SAN FRANCISCO (AP) – From her hometown in India in 2010, Bhanu Challa said she had no reason to doubt that Tri-Valley University was a legitimate American school where she could pursue a master’s degree. Its website featured smiling students in caps and gowns and promised a leafy campus in a San Francisco Bay Area suburb.
Months later, her hands were in cuffs as federal investigators questioned her motives for being in the US Authorities told her that Tri-Valley was a sham school. It was selling documents that allowed foreigners to obtain US student visas, and in some cases work in the country, while providing almost no instruction, according to federal investigators.
“I was blank, totally blank …,” Challa said, recalling her shock. “I didn’t know what to do, who I could approach.”

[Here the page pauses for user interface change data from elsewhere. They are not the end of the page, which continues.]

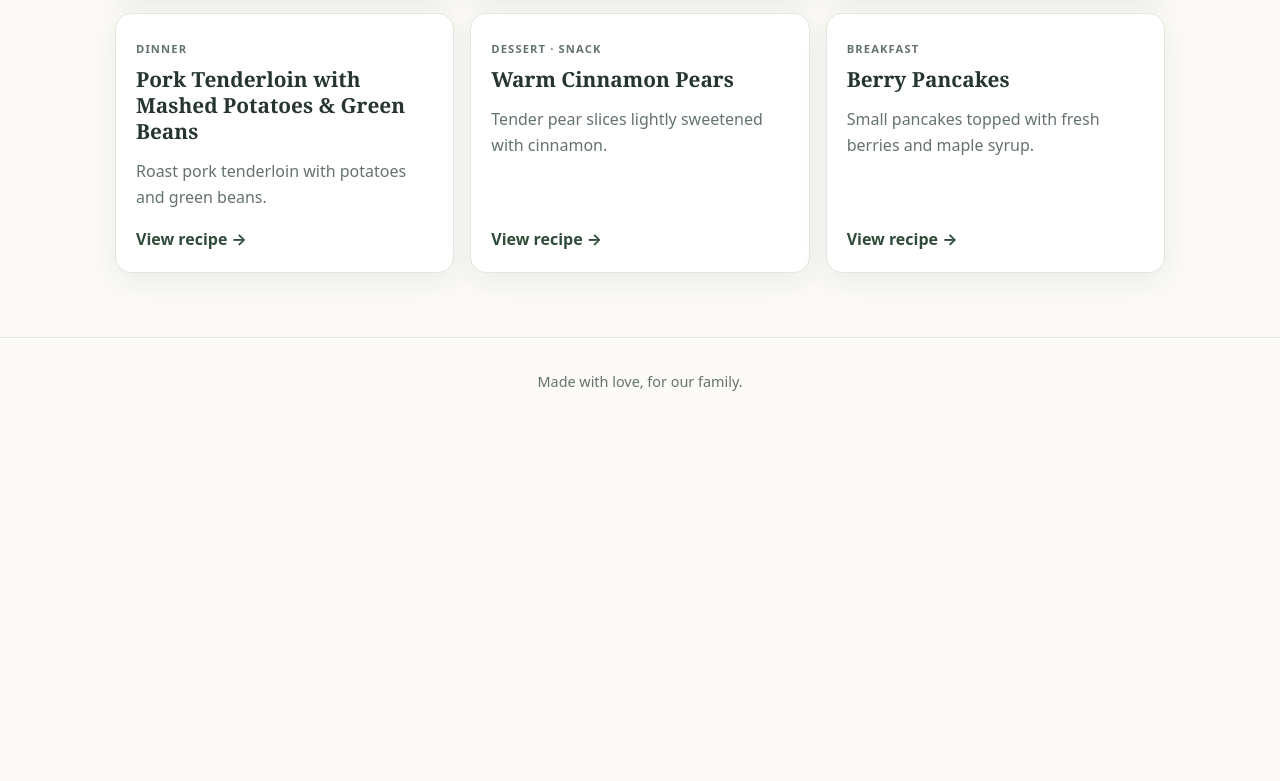
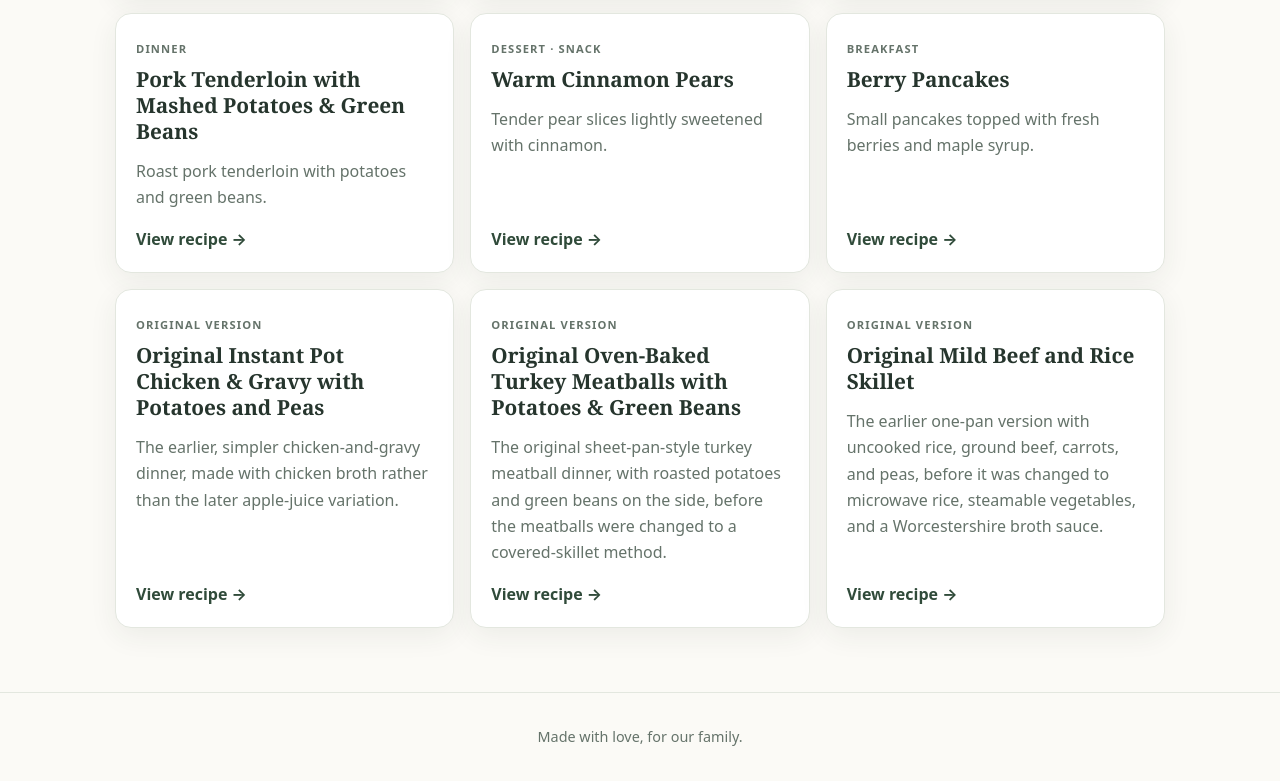
Before and after one commit to kmb1859/Recipe-Book, a plain HTML site: page index.html in a window 1280 px wide. Shown: the part 4588-5369 px from the top of the page. Before the commit the page ends 5014 px from the top, so only its background shows below. Drawn offline with Linux system fonts and the light colour scheme.

Commit message:
Add original recipe versions to homepage

```diff
--- a/index.html
+++ b/index.html
@@ -51,4 +51,7 @@
 <article class="recipe-card" data-category="dinner"><p class="card-category">Dinner</p><h3>Pork Tenderloin with Mashed Potatoes & Green Beans</h3><p>Roast pork tenderloin with potatoes and green beans.</p><a href="recipes/pork-tenderloin-mashed-potatoes-green-beans/">View recipe →</a></article>
 <article class="recipe-card" data-category="dessert"><p class="card-category">Dessert · Snack</p><h3>Warm Cinnamon Pears</h3><p>Tender pear slices lightly sweetened with cinnamon.</p><a href="recipes/warm-cinnamon-pears/">View recipe →</a></article>
 <article class="recipe-card" data-category="breakfast"><p class="card-category">Breakfast</p><h3>Berry Pancakes</h3><p>Small pancakes topped with fresh berries and maple syrup.</p><a href="recipes/berry-pancakes/">View recipe →</a></article>
+<article class="recipe-card" data-category="dinner"><p class="card-category">Original Version</p><h3>Original Instant Pot Chicken &amp; Gravy with Potatoes and Peas</h3><p>The earlier, simpler chicken-and-gravy dinner, made with chicken broth rather than the later apple-juice variation.</p><a href="recipes/original-instant-pot-chicken-gravy/">View recipe →</a></article>
+<article class="recipe-card" data-category="dinner"><p class="card-category">Original Version</p><h3>Original Oven-Baked Turkey Meatballs with Potatoes &amp; Green Beans</h3><p>The original sheet-pan-style turkey meatball dinner, with roasted potatoes and green beans on the side, before the meatballs were changed to a covered-skillet method.</p><a href="recipes/original-oven-baked-turkey-meatballs-dinner/">View recipe →</a></article>
+<article class="recipe-card" data-category="dinner"><p class="card-category">Original Version</p><h3>Original Mild Beef and Rice Skillet</h3><p>The earlier one-pan version with uncooked rice, ground beef, carrots, and peas, before it was changed to microwave rice, steamable vegetables, and a Worcestershire broth sauce.</p><a href="recipes/original-mild-beef-rice-skillet/">View recipe →</a></article>
 </div></section></main><footer class="site-footer">Made with love, for our family.</footer><script src="site.js"></script></body></html>
```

Tri-Valley is among at least half a dozen schools shut down or raided by federal authorities in recent years over allegations of immigration fraud.
Like Tri-Valley, they had obtained permission from US immigration officials to admit foreign students.
But most offered little or no instruction or didn’t require all students to attend classes, instead exploiting the student visa system for profit, investigators said.